A True Friend (Part 2)

(You can read the first part of the story here.)


At home I told my mum about Mawada and she agreed to take me to the hospital. When I went to the hospital, I saw Mawada’s father sitting outside the room with his eyes red and puffy; I could see that he had been crying. I asked him if I could go in and he nodded. I opened the door and there was Mawada on the bed, she still had a sweet smile on her face. I sat beside her. She told me that she was really happy to see me. I couldn’t say a word. Then she said that it was her dream, her wish that she’d bring all her friends towards Islam, and she told me how she used to go to Quranic classes and Islamic workshops to gain information and to follow the Prophet’s (sa) mission. She said that sometimes people listen and sometimes they don’t, but we should never lose hope and keep moving on. My eyes were filled with tears. She told me that I was the only friend she had at school, and that she enjoyed spending time with me. I couldn’t stand what she was saying. I told her that she was not going anywhere and was going to get better very soon. She looked at me, smiled and then said: “May Allah (swt) make us neighbours in Jannah’ (Ameen).” At this, hot tears rolled down my cheeks. I couldn’t handle it, I hugged her so tight – I didn’t want to leave her. I told her that it was she who changed me, even if it was a little change. Mawada smiled, my mum came in and said that it was time to go home. I hugged Mawada again and wiped my tears. I smiled and said: “Get well soon.”

At school, I couldn’t concentrate. I kept looking at Mawada’s empty chair. As I walked home, I remembered the times we spent together. Today is 26th April, Ms. Fatima came into our class, looking really weird, as if there was something missing. I realized that she had no make-up on and looked pale. At first, she didn’t say anything, then she cleared her throat and told us that Mawada had passed away, and that she had been suffering from leukemia. Tears began to trickle down my cheeks, and I started to cry.

After school I went home and told my mum about Mawada. She also was sad. I ran upstairs and closed my bedroom door. I started tearing down the posters I had on my walls, I pushed the CD rack and it broke, all the CD’s were on the floor. I threw them in the rubbish bin one by one and dived on the bed and started crying. I looked up and saw that I had a Quran on the upper bookshelf. I took it from the shelf and started reading. There was a verse which said: “Verily, in the remembrance of Allah (swt) do hearts find rest.” I prayed to Allah (swt) and asked Him to forgive me. It was time for Asr prayer – I got up and went to pray immediately. I asked for forgiveness and prayed for Mawada.

After Mawada passed away, I always had an empty feeling inside of me – something always felt wrong. I started doing what Mawada told me to do: wear the Hijab, listen to my parents, read the Quran and so much more. It was hard to believe at first but reading the Quran was actually very soothing and relaxing. I felt really connected to Allah (swt) and began to fear nothing but Him. Wearing the Hijab was very risky, considering the fact that I would become Hijabi girl part 2. I did it anyway. People did make fun of me, and my so-called friends like Farasha stopped talking to me. I realized, who my true friends were. I also realized that people are not that willing to change, if it doesn’t suit them. They are bluntly ignorant of the truth – I found out through my own experience.

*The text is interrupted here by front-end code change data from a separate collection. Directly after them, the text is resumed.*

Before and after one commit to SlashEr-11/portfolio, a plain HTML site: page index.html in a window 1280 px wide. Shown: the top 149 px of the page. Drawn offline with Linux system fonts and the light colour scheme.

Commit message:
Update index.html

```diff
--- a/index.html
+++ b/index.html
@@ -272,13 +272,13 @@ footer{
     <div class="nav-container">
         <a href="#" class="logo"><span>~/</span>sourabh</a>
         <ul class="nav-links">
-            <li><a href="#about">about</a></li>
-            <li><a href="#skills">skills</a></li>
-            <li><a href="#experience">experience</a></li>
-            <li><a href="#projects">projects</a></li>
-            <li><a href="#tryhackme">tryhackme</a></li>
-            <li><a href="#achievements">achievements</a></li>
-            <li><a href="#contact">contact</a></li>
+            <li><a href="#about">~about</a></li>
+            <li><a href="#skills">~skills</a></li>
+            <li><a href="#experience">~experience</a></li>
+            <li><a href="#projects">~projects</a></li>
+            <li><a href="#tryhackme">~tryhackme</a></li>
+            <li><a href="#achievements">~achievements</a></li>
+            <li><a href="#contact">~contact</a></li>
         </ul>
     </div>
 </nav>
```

Slowly, encouraged by my example, my family also changed. My mum and sister started wearing Hijab, my dad started going to the Masjid at least thrice a day – it was a start. Some of my close friends also changed a little. Not enough to wear a Hijab but enough to stop listening to music.

Mawada was like a light (Noor) in my life, guiding me back onto Allah’s (swt) path. I now learned that we all need to be lights in the lives of other peoples; touching the heart of even one person is the ultimate reward. Insha’Allah, by helping others, there will be ‘Noor’ in our lives, too.